Pre-war. Family picnic around 1939. From left, Lewis Rudkin (friend) , Ray Simpson, Ngaire Mottram, Helen (Ray’s girlfriend), Gertrude and William Simpson. In front, Caroline Mottram (my mother).
It was Wed. 22nd July. All the previous night our boys had been driving Jerry back. But with the morning, he counter-attacked using heavy artillery and tanks. Here the anti-tank boys did great work and in the midst of it all your son was wounded. A shell had burst near them and he was wounded in the head, thigh and foot. I can still see him as they brought him in to our dressing station. His face dirty from the blood of battle but never-the-less a cheery grin on it as he asked for a smoke. He had lost a lot of blood so the first thing the doctors did was to give him a transfusion and to keep him warm with hot water bottles. But their efforts were in vain. The wounds plus shock and loss of blood were more than the human frame could stand. Slowly, as in sleep, without pain (they had given him morphia), and without a struggle, he slipped into eternity.

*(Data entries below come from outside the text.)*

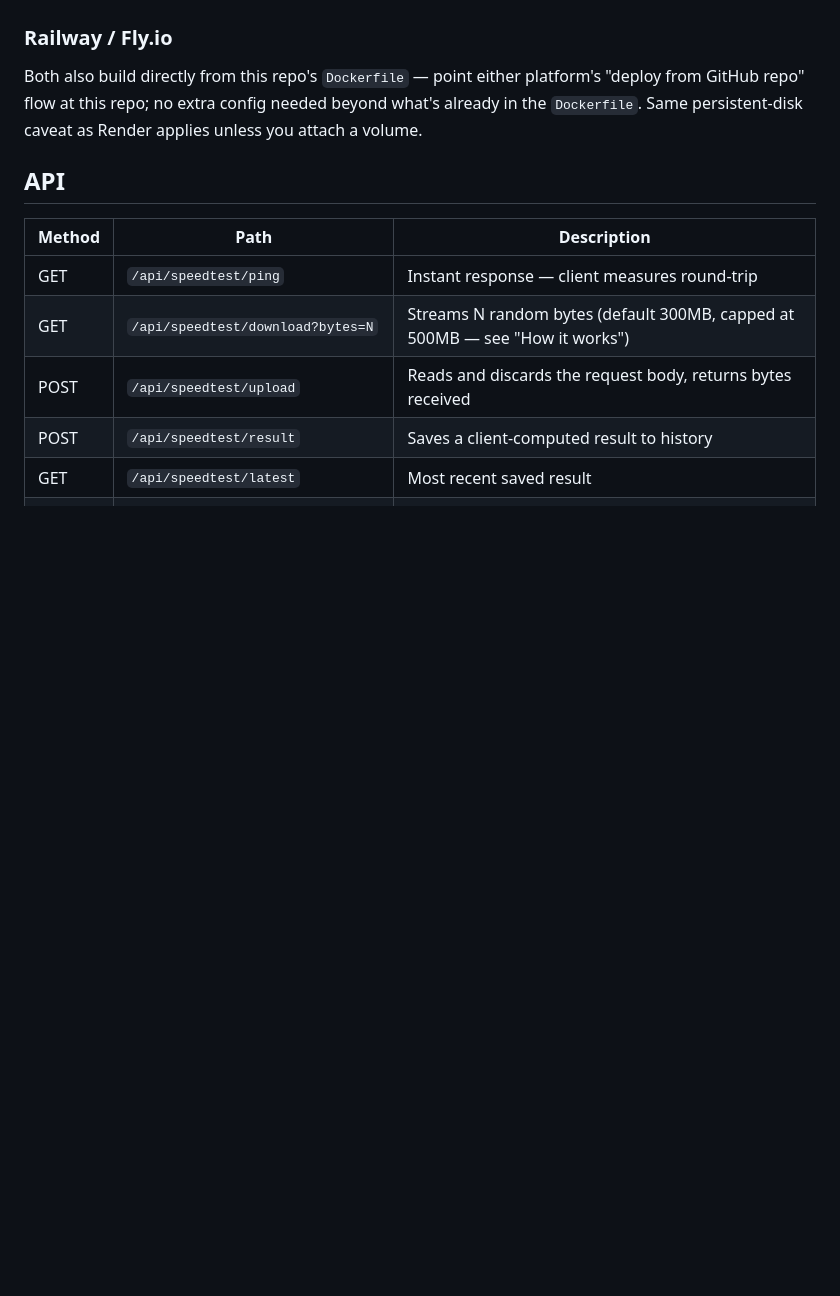
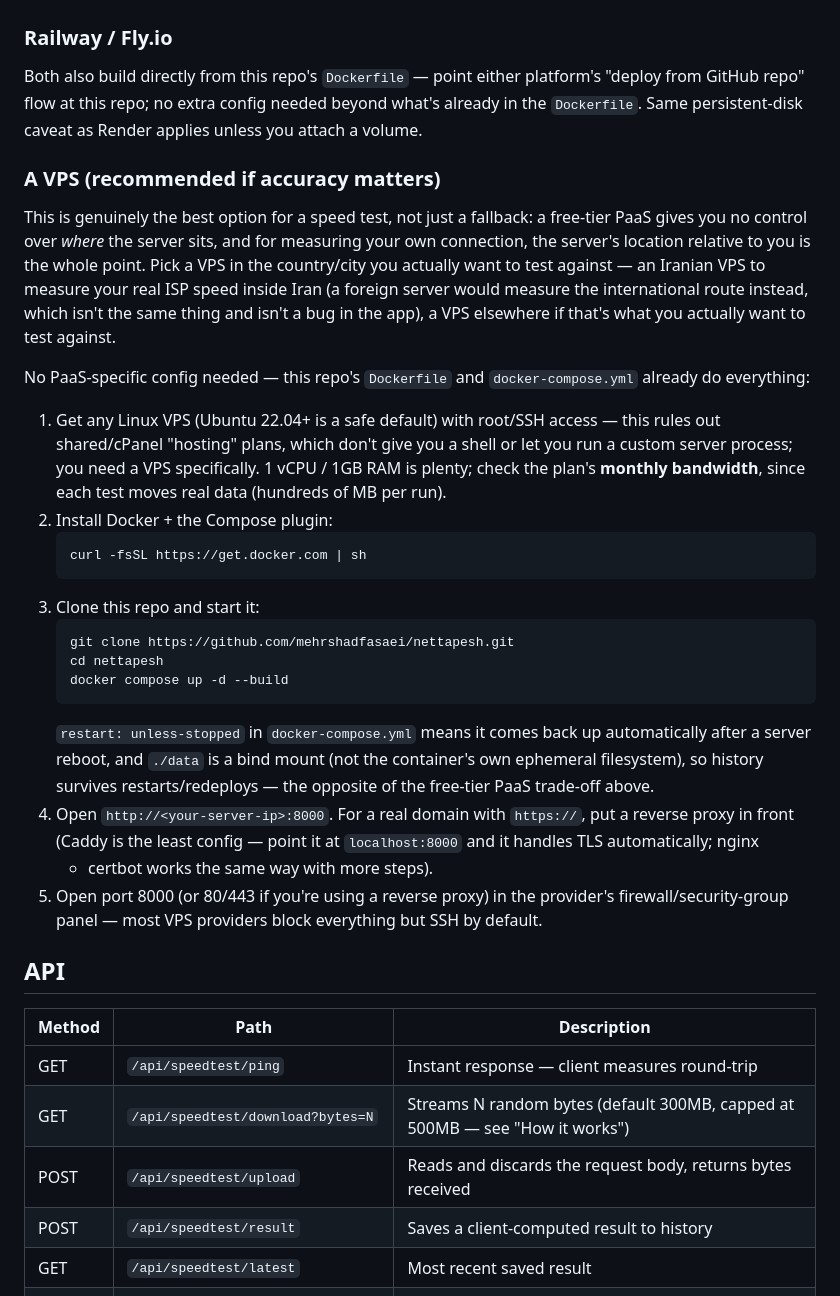
Before and after one commit to mehrshadfasaei/netTAPESH, a Markdown page: README.md, the part around the change. GitHub-like rendering; blank space fills up the shorter version.

Commit message:
docs: add VPS deployment guide, recommend it over free-tier PaaS
Adds a "A VPS (recommended if accuracy matters)" section to the
deployment docs: a speed test's whole point is measuring against a
server at a specific location, which a free PaaS doesn't let you
choose — a VPS does, and this repo's existing Dockerfile/
docker-compose.yml (bind-mounted ./data, restart: unless-stopped)
already need zero extra config for it. Covers picking a VPS (root/SSH
required, not shared "hosting" — rules out cPanel-style plans),
installing Docker, cloning + docker compose up, a reverse proxy for
TLS, and opening the firewall port.

Also explains why server location matters for accuracy — a VPS in a
different country measures the international route, not local ISP
speed, which is a real answer to "which VPS should I get", not an app
bug.

````diff
--- a/README.md
+++ b/README.md
@@ -122,6 +122,49 @@ platform's "deploy from GitHub repo" flow at this repo; no extra config
 needed beyond what's already in the `Dockerfile`. Same persistent-disk
 caveat as Render applies unless you attach a volume.
 
+### A VPS (recommended if accuracy matters)
+
+This is genuinely the best option for a speed test, not just a fallback:
+a free-tier PaaS gives you no control over *where* the server sits, and
+for measuring your own connection, the server's location relative to you
+is the whole point. Pick a VPS in the country/city you actually want to
+test against — an Iranian VPS to measure your real ISP speed inside
+Iran (a foreign server would measure the international route instead,
+which isn't the same thing and isn't a bug in the app), a VPS elsewhere
+if that's what you actually want to test against.
+
+No PaaS-specific config needed — this repo's `Dockerfile` and
+`docker-compose.yml` already do everything:
+
+1. Get any Linux VPS (Ubuntu 22.04+ is a safe default) with root/SSH
+   access — this rules out shared/cPanel "hosting" plans, which don't
+   give you a shell or let you run a custom server process; you need a
+   VPS specifically. 1 vCPU / 1GB RAM is plenty; check the plan's
+   **monthly bandwidth**, since each test moves real data (hundreds of
+   MB per run).
+2. Install Docker + the Compose plugin:
+   ```bash
+   curl -fsSL https://get.docker.com | sh
+   ```
+3. Clone this repo and start it:
+   ```bash
+   git clone https://github.com/mehrshadfasaei/nettapesh.git
+   cd nettapesh
+   docker compose up -d --build
+   ```
+   `restart: unless-stopped` in `docker-compose.yml` means it comes back
+   up automatically after a server reboot, and `./data` is a bind mount
+   (not the container's own ephemeral filesystem), so history survives
+   restarts/redeploys — the opposite of the free-tier PaaS trade-off
+   above.
+4. Open `http://<your-server-ip>:8000`. For a real domain with
+   `https://`, put a reverse proxy in front (Caddy is the least config —
+   point it at `localhost:8000` and it handles TLS automatically; nginx
+   + certbot works the same way with more steps).
+5. Open port 8000 (or 80/443 if you're using a reverse proxy) in the
+   provider's firewall/security-group panel — most VPS providers block
+   everything but SSH by default.
+
 ## API
 
 | Method | Path | Description |
````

Wrapped in his blanket, peaceful in spite of the roaring guns, we laid him beside his mates. His grave (I will endeavour to take a photo of it) a simple mound of sand ringed with stones and headed by a humble wooden cross…He laid down his life for his friends. Yet as he lay there so quiet and still I could not help but feel it was not really your son we were burying. His form, yes, but only a broken shell, an empty husk. His real self, that which you gave to him at birth, fostered and cultivated through boyhood, that something deeper that loved and was loved and that compelled him to offer to fight and to die that other may be free to live; that was gone, fled…
R.F. Judson, 31604 N.Z.E.F. (Presb. Padre)

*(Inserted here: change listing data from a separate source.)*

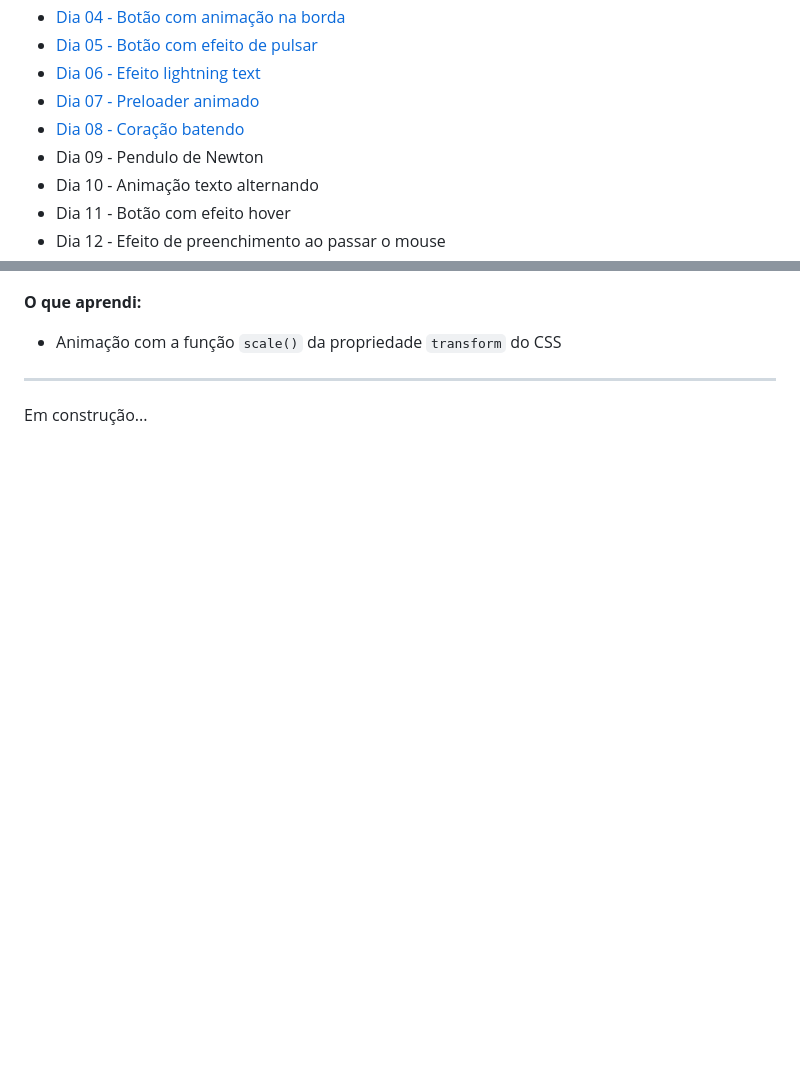
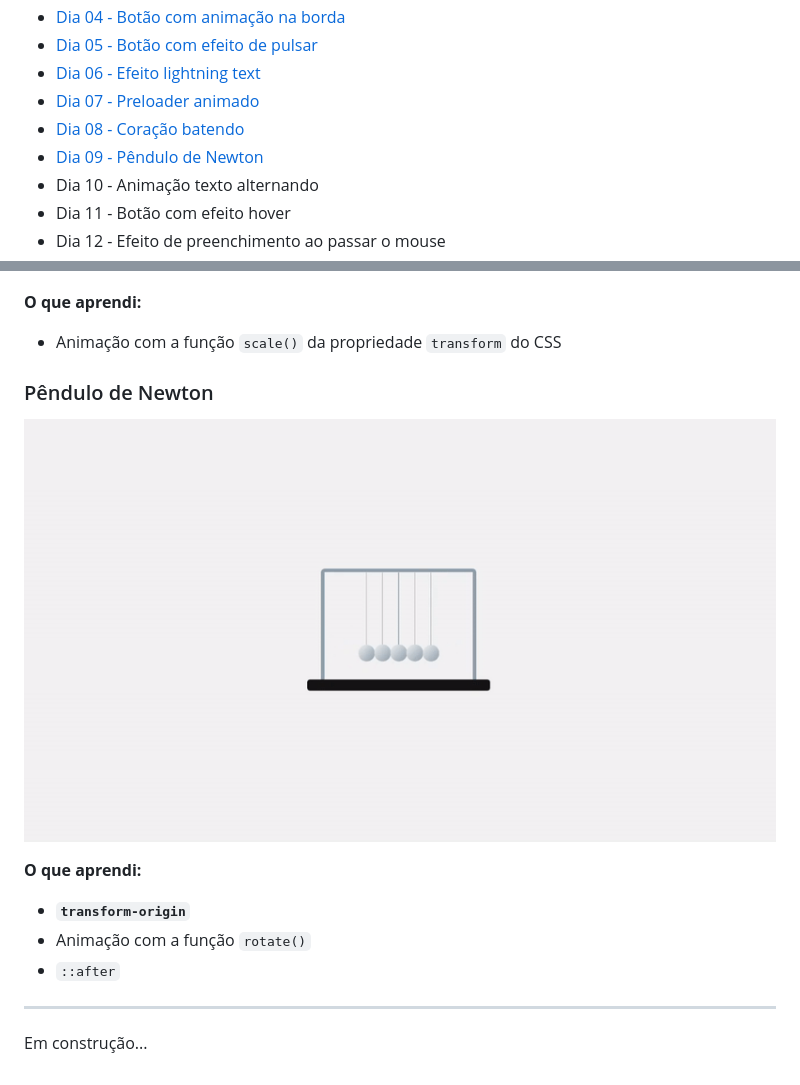
Before and after one commit to fabianapduarte/30-dias-de-css, a Markdown page: README.md, 2 parts joined by grey strips. Drawn GitHub-style; pictures changed too: .github/day09.gif (added); blank space fills up the shorter version.

```diff
--- a/README.md
+++ b/README.md
@@ -23,7 +23,7 @@ Repositório destinado aos projetos do desafio de 30 dias de CSS. O objetivo é
 * [Dia 06 - Efeito lightning text](#day6)
 * [Dia 07 - Preloader animado](#day7)
 * [Dia 08 - Coração batendo](#day8)
-* Dia 09 - Pendulo de Newton
+* [Dia 09 - Pêndulo de Newton](#day9)
 * Dia 10 - Animação texto alternando
 * Dia 11 - Botão com efeito hover
 * Dia 12 - Efeito de preenchimento ao passar o mouse
@@ -116,5 +116,14 @@ Repositório destinado aos projetos do desafio de 30 dias de CSS. O objetivo é
 **O que aprendi:**
   * Animação com a função `scale()` da propriedade `transform` do CSS
 
+### <div id="day9">Pêndulo de Newton</div>
+
+![](./.github/day09.gif)
+
+**O que aprendi:**
+  * **`transform-origin`**
+  * Animação com a função `rotate()`
+  * `::after`
+
 ---
 Em construção...
```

In 1954, Ngaire and Gerald went to England and the Continent. On their way home, via the Suez Canal, their ship was scheduled to stop only a few miles from where Ray was buried. However, due to security concerns, passengers were not allowed off the ship. It must have been very difficult to have been so close and not be able to visit his grave.
In 1993, a year before my grandmother died, my sister Averill visited the cemetery and left flowers on Ray’s grave.
Today I baked Ngaire’s ANZAC biscuits. The recipe is dated 6th July 1933. She would have associated the biscuits with the Great War, and probably couldn’t have imagined that there would be another.
Ngaire’s ANZAC Biscuits
(Business Girls’ Cookery Class No 4: Cakes, 6th July, 1933)
1 level cup flour, 1 heaped cup coconut, 1/2 cup sugar, 1 heaped cup ‘Quick Oats’
1 tbsp golden syrup, 1/4 lb (113 gms) butter, 1 level tsp Bicarb Soda, 1 tbsp boiling water.
Combine the dry ingredients (except Bicarb) in a bowl.
Melt butter and golden syrup together. Add to dry ingredients, followed by Bicarb dissolved in boiling water. Mix together well.
Roll into small balls then squash flat with a fork etc. Bake on cold greased trays for 15 mins at 180 Celsius.
Take out when golden and cool on wire rack.